>>
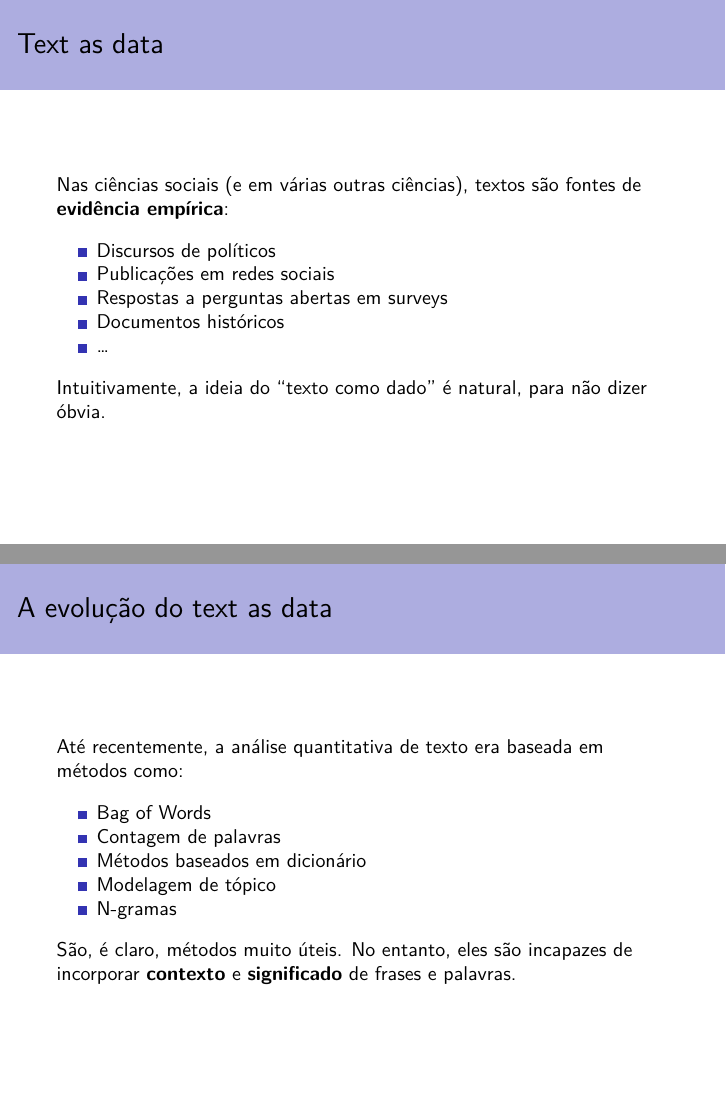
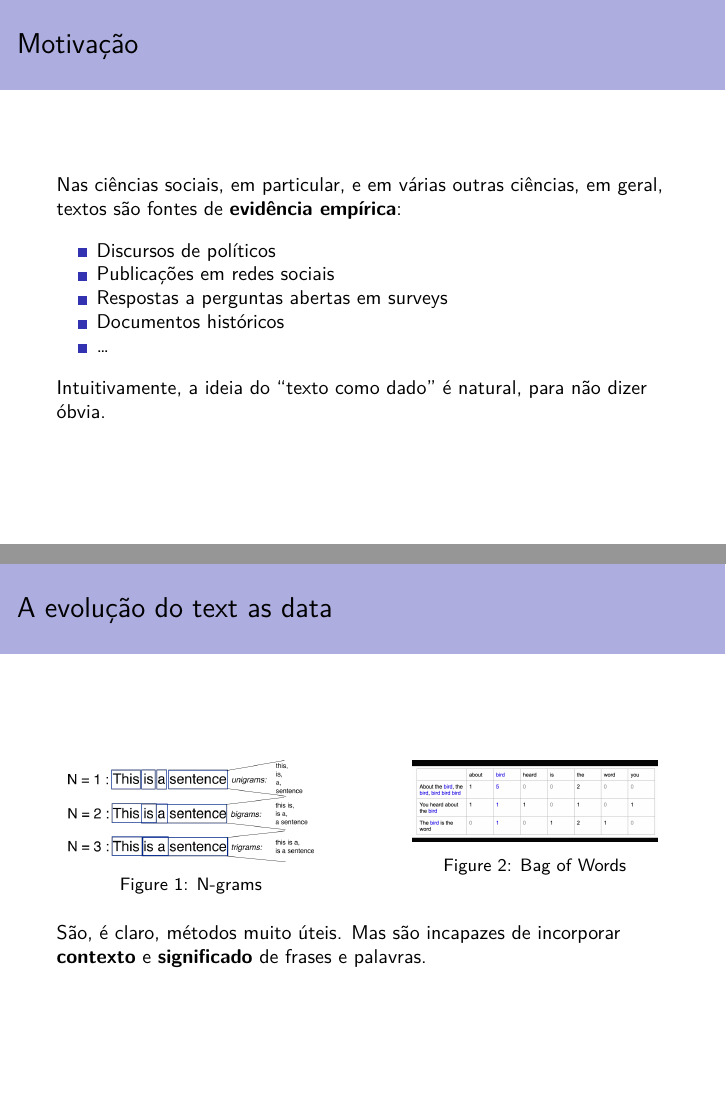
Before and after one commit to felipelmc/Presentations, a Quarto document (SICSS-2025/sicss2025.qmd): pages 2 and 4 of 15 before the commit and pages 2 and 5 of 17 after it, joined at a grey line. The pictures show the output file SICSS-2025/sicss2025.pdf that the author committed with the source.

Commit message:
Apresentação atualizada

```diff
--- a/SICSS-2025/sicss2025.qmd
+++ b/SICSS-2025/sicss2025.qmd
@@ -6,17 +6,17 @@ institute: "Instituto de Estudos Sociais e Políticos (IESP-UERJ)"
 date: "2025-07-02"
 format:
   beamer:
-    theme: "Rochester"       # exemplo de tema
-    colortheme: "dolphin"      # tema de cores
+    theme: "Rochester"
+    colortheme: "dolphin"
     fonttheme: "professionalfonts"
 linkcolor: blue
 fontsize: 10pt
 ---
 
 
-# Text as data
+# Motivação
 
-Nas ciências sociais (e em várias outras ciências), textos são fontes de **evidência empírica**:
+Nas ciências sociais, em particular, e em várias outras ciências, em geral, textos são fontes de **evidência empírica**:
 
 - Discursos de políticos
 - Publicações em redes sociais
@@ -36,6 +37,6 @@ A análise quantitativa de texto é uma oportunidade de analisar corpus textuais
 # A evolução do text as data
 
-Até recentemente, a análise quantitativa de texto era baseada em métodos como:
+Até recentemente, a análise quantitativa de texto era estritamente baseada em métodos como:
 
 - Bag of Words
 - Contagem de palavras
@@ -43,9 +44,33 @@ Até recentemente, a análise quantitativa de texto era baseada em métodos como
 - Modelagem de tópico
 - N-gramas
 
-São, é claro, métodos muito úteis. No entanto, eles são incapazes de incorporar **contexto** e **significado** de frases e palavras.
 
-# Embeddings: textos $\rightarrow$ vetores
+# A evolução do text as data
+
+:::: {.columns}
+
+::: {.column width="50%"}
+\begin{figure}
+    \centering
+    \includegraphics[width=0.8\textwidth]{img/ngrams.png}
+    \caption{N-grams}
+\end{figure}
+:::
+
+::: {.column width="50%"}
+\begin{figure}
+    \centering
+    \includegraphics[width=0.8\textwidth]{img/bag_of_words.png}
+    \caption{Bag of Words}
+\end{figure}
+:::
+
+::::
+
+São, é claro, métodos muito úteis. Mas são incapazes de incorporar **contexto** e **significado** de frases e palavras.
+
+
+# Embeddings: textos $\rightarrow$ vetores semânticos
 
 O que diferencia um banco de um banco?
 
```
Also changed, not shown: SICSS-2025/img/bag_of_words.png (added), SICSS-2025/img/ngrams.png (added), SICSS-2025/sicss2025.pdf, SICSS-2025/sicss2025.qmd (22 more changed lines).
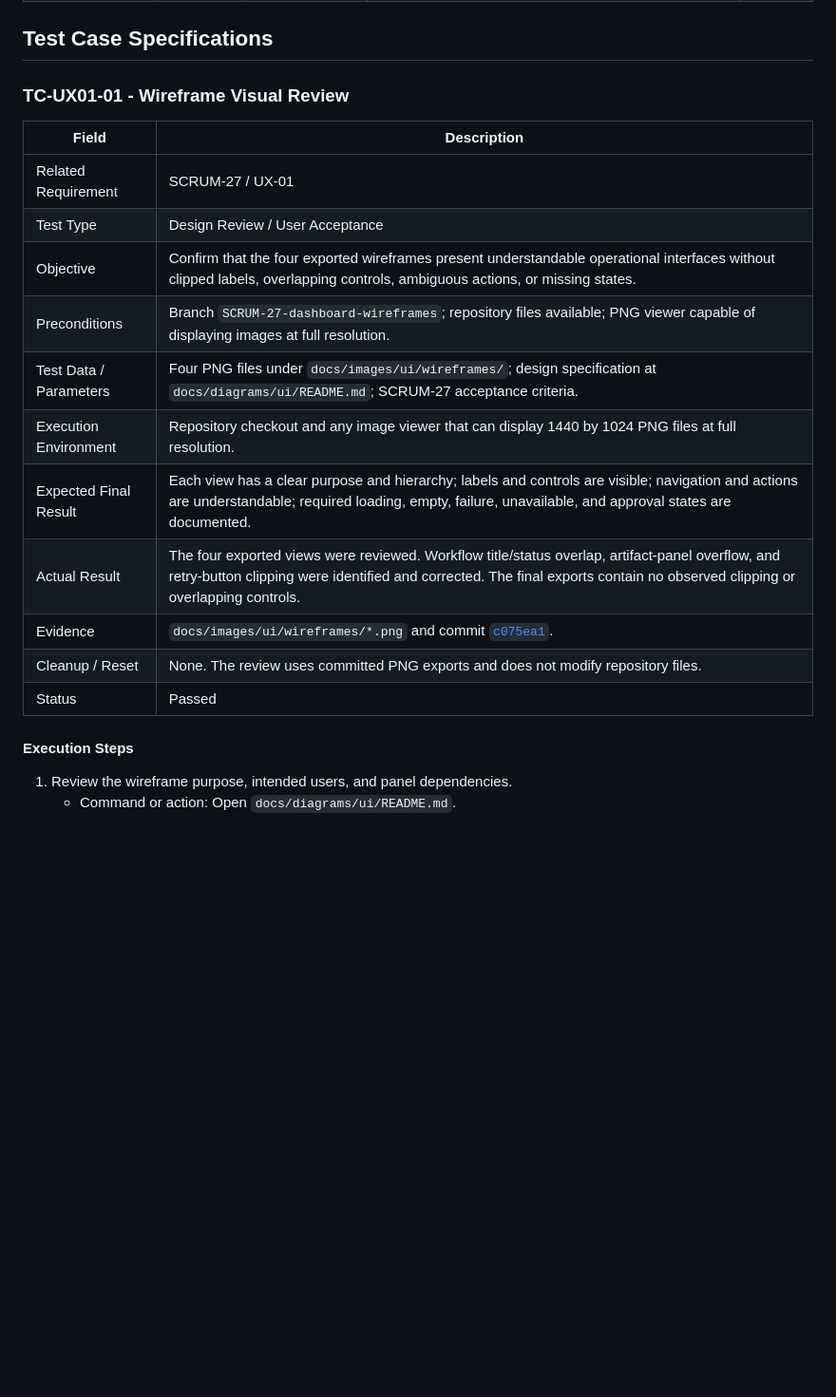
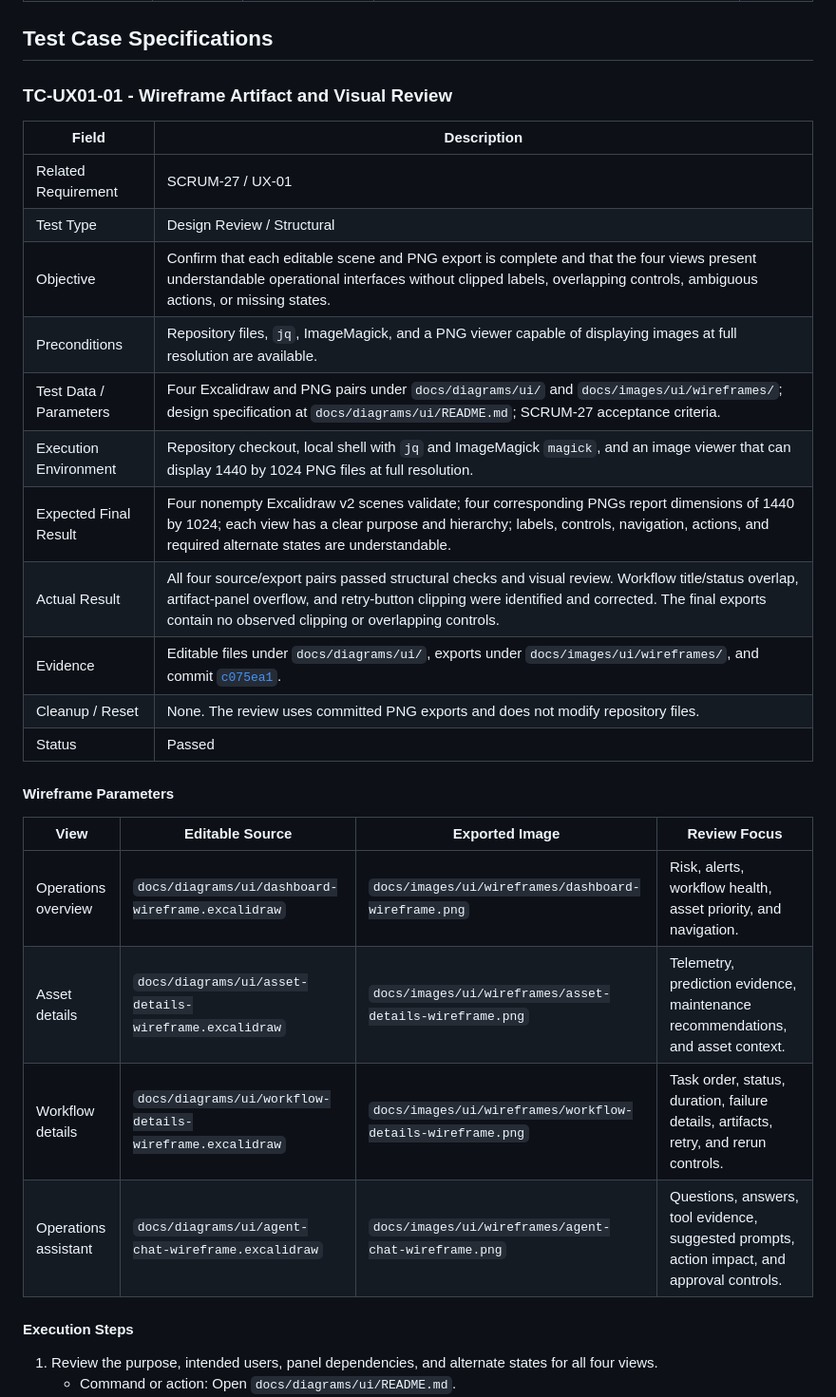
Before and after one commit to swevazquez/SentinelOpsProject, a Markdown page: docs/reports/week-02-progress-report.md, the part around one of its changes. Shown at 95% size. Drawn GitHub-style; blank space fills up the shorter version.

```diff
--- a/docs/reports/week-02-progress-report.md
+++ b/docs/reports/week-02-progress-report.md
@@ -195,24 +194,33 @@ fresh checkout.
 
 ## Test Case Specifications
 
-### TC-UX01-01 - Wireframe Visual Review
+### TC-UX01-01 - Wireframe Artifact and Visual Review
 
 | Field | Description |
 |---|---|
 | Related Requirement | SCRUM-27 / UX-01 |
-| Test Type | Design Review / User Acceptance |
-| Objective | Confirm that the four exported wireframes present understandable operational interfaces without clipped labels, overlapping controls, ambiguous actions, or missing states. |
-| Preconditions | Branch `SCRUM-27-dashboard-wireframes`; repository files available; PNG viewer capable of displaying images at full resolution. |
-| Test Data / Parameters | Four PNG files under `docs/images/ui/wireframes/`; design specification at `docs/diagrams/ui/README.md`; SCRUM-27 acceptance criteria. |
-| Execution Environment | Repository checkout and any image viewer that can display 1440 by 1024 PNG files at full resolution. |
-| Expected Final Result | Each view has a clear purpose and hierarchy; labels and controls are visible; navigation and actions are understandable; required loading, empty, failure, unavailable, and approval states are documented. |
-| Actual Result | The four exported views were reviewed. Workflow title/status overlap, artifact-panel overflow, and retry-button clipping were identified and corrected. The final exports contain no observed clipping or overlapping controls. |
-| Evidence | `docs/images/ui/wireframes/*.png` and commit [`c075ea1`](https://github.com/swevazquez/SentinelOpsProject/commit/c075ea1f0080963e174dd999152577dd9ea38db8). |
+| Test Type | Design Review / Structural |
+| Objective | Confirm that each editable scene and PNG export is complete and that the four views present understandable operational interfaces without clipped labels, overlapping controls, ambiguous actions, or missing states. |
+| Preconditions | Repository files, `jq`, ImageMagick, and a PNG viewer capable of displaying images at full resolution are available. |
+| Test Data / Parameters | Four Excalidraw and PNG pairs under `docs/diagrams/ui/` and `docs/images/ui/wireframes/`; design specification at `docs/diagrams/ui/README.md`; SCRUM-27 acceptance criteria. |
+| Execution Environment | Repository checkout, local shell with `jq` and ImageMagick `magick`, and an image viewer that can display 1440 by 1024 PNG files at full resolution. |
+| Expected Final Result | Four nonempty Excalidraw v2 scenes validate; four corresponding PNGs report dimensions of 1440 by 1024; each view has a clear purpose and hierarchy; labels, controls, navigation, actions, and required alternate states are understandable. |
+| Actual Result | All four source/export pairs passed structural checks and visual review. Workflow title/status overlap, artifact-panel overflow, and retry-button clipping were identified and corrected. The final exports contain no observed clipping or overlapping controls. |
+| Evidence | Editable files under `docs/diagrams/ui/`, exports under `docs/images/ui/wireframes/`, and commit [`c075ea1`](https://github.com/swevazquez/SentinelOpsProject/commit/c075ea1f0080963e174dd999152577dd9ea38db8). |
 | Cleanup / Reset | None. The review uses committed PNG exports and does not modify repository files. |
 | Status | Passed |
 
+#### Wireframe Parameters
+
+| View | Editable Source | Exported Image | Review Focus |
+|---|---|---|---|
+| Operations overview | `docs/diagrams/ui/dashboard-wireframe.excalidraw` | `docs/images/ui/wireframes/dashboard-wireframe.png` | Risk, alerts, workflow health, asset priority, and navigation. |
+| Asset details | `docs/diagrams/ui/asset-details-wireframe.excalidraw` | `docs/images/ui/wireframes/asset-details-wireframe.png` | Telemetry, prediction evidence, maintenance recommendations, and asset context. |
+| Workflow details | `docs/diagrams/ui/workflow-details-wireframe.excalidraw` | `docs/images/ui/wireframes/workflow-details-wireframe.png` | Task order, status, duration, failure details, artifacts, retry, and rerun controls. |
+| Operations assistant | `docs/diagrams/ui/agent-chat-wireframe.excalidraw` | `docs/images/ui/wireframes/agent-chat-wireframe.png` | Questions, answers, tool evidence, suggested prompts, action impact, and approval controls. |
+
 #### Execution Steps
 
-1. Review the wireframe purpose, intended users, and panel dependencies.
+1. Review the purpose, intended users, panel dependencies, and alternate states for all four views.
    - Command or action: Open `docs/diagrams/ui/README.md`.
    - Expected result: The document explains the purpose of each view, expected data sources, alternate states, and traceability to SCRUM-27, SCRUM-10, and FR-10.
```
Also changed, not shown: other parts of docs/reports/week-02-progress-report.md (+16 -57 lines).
<<
- **Task description**
Give every line of the listing above again, exactly, with no images.

- **Expected answer**
Before and after one commit to felipelmc/Presentations, a Quarto document (SICSS-2025/sicss2025.qmd): pages 2 and 4 of 15 before the commit and pages 2 and 5 of 17 after it, joined at a grey line. The pictures show the output file SICSS-2025/sicss2025.pdf that the author committed with the source.

Commit message:
Apresentação atualizada

```diff
--- a/SICSS-2025/sicss2025.qmd
+++ b/SICSS-2025/sicss2025.qmd
@@ -6,17 +6,17 @@ institute: "Instituto de Estudos Sociais e Políticos (IESP-UERJ)"
 date: "2025-07-02"
 format:
   beamer:
-    theme: "Rochester"       # exemplo de tema
-    colortheme: "dolphin"      # tema de cores
+    theme: "Rochester"
+    colortheme: "dolphin"
     fonttheme: "professionalfonts"
 linkcolor: blue
 fontsize: 10pt
 ---
 
 
-# Text as data
+# Motivação
 
-Nas ciências sociais (e em várias outras ciências), textos são fontes de **evidência empírica**:
+Nas ciências sociais, em particular, e em várias outras ciências, em geral, textos são fontes de **evidência empírica**:
 
 - Discursos de políticos
 - Publicações em redes sociais
@@ -36,6 +37,6 @@ A análise quantitativa de texto é uma oportunidade de analisar corpus textuais
 # A evolução do text as data
 
-Até recentemente, a análise quantitativa de texto era baseada em métodos como:
+Até recentemente, a análise quantitativa de texto era estritamente baseada em métodos como:
 
 - Bag of Words
 - Contagem de palavras
@@ -43,9 +44,33 @@ Até recentemente, a análise quantitativa de texto era baseada em métodos como
 - Modelagem de tópico
 - N-gramas
 
-São, é claro, métodos muito úteis. No entanto, eles são incapazes de incorporar **contexto** e **significado** de frases e palavras.
 
-# Embeddings: textos $\rightarrow$ vetores
+# A evolução do text as data
+
+:::: {.columns}
+
+::: {.column width="50%"}
+\begin{figure}
+    \centering
+    \includegraphics[width=0.8\textwidth]{img/ngrams.png}
+    \caption{N-grams}
+\end{figure}
+:::
+
+::: {.column width="50%"}
+\begin{figure}
+    \centering
+    \includegraphics[width=0.8\textwidth]{img/bag_of_words.png}
+    \caption{Bag of Words}
+\end{figure}
+:::
+
+::::
+
+São, é claro, métodos muito úteis. Mas são incapazes de incorporar **contexto** e **significado** de frases e palavras.
+
+
+# Embeddings: textos $\rightarrow$ vetores semânticos
 
 O que diferencia um banco de um banco?
 
```
Also changed, not shown: SICSS-2025/img/bag_of_words.png (added), SICSS-2025/img/ngrams.png (added), SICSS-2025/sicss2025.pdf, SICSS-2025/sicss2025.qmd (22 more changed lines).
Before and after one commit to swevazquez/SentinelOpsProject, a Markdown page: docs/reports/week-02-progress-report.md, the part around one of its changes. Shown at 95% size. Drawn GitHub-style; blank space fills up the shorter version.

```diff
--- a/docs/reports/week-02-progress-report.md
+++ b/docs/reports/week-02-progress-report.md
@@ -195,24 +194,33 @@ fresh checkout.
 
 ## Test Case Specifications
 
-### TC-UX01-01 - Wireframe Visual Review
+### TC-UX01-01 - Wireframe Artifact and Visual Review
 
 | Field | Description |
 |---|---|
 | Related Requirement | SCRUM-27 / UX-01 |
-| Test Type | Design Review / User Acceptance |
-| Objective | Confirm that the four exported wireframes present understandable operational interfaces without clipped labels, overlapping controls, ambiguous actions, or missing states. |
-| Preconditions | Branch `SCRUM-27-dashboard-wireframes`; repository files available; PNG viewer capable of displaying images at full resolution. |
-| Test Data / Parameters | Four PNG files under `docs/images/ui/wireframes/`; design specification at `docs/diagrams/ui/README.md`; SCRUM-27 acceptance criteria. |
-| Execution Environment | Repository checkout and any image viewer that can display 1440 by 1024 PNG files at full resolution. |
-| Expected Final Result | Each view has a clear purpose and hierarchy; labels and controls are visible; navigation and actions are understandable; required loading, empty, failure, unavailable, and approval states are documented. |
-| Actual Result | The four exported views were reviewed. Workflow title/status overlap, artifact-panel overflow, and retry-button clipping were identified and corrected. The final exports contain no observed clipping or overlapping controls. |
-| Evidence | `docs/images/ui/wireframes/*.png` and commit [`c075ea1`](https://github.com/swevazquez/SentinelOpsProject/commit/c075ea1f0080963e174dd999152577dd9ea38db8). |
+| Test Type | Design Review / Structural |
+| Objective | Confirm that each editable scene and PNG export is complete and that the four views present understandable operational interfaces without clipped labels, overlapping controls, ambiguous actions, or missing states. |
+| Preconditions | Repository files, `jq`, ImageMagick, and a PNG viewer capable of displaying images at full resolution are available. |
+| Test Data / Parameters | Four Excalidraw and PNG pairs under `docs/diagrams/ui/` and `docs/images/ui/wireframes/`; design specification at `docs/diagrams/ui/README.md`; SCRUM-27 acceptance criteria. |
+| Execution Environment | Repository checkout, local shell with `jq` and ImageMagick `magick`, and an image viewer that can display 1440 by 1024 PNG files at full resolution. |
+| Expected Final Result | Four nonempty Excalidraw v2 scenes validate; four corresponding PNGs report dimensions of 1440 by 1024; each view has a clear purpose and hierarchy; labels, controls, navigation, actions, and required alternate states are understandable. |
+| Actual Result | All four source/export pairs passed structural checks and visual review. Workflow title/status overlap, artifact-panel overflow, and retry-button clipping were identified and corrected. The final exports contain no observed clipping or overlapping controls. |
+| Evidence | Editable files under `docs/diagrams/ui/`, exports under `docs/images/ui/wireframes/`, and commit [`c075ea1`](https://github.com/swevazquez/SentinelOpsProject/commit/c075ea1f0080963e174dd999152577dd9ea38db8). |
 | Cleanup / Reset | None. The review uses committed PNG exports and does not modify repository files. |
 | Status | Passed |
 
+#### Wireframe Parameters
+
+| View | Editable Source | Exported Image | Review Focus |
+|---|---|---|---|
+| Operations overview | `docs/diagrams/ui/dashboard-wireframe.excalidraw` | `docs/images/ui/wireframes/dashboard-wireframe.png` | Risk, alerts, workflow health, asset priority, and navigation. |
+| Asset details | `docs/diagrams/ui/asset-details-wireframe.excalidraw` | `docs/images/ui/wireframes/asset-details-wireframe.png` | Telemetry, prediction evidence, maintenance recommendations, and asset context. |
+| Workflow details | `docs/diagrams/ui/workflow-details-wireframe.excalidraw` | `docs/images/ui/wireframes/workflow-details-wireframe.png` | Task order, status, duration, failure details, artifacts, retry, and rerun controls. |
+| Operations assistant | `docs/diagrams/ui/agent-chat-wireframe.excalidraw` | `docs/images/ui/wireframes/agent-chat-wireframe.png` | Questions, answers, tool evidence, suggested prompts, action impact, and approval controls. |
+
 #### Execution Steps
 
-1. Review the wireframe purpose, intended users, and panel dependencies.
+1. Review the purpose, intended users, panel dependencies, and alternate states for all four views.
    - Command or action: Open `docs/diagrams/ui/README.md`.
    - Expected result: The document explains the purpose of each view, expected data sources, alternate states, and traceability to SCRUM-27, SCRUM-10, and FR-10.
```
Also changed, not shown: other parts of docs/reports/week-02-progress-report.md (+16 -57 lines).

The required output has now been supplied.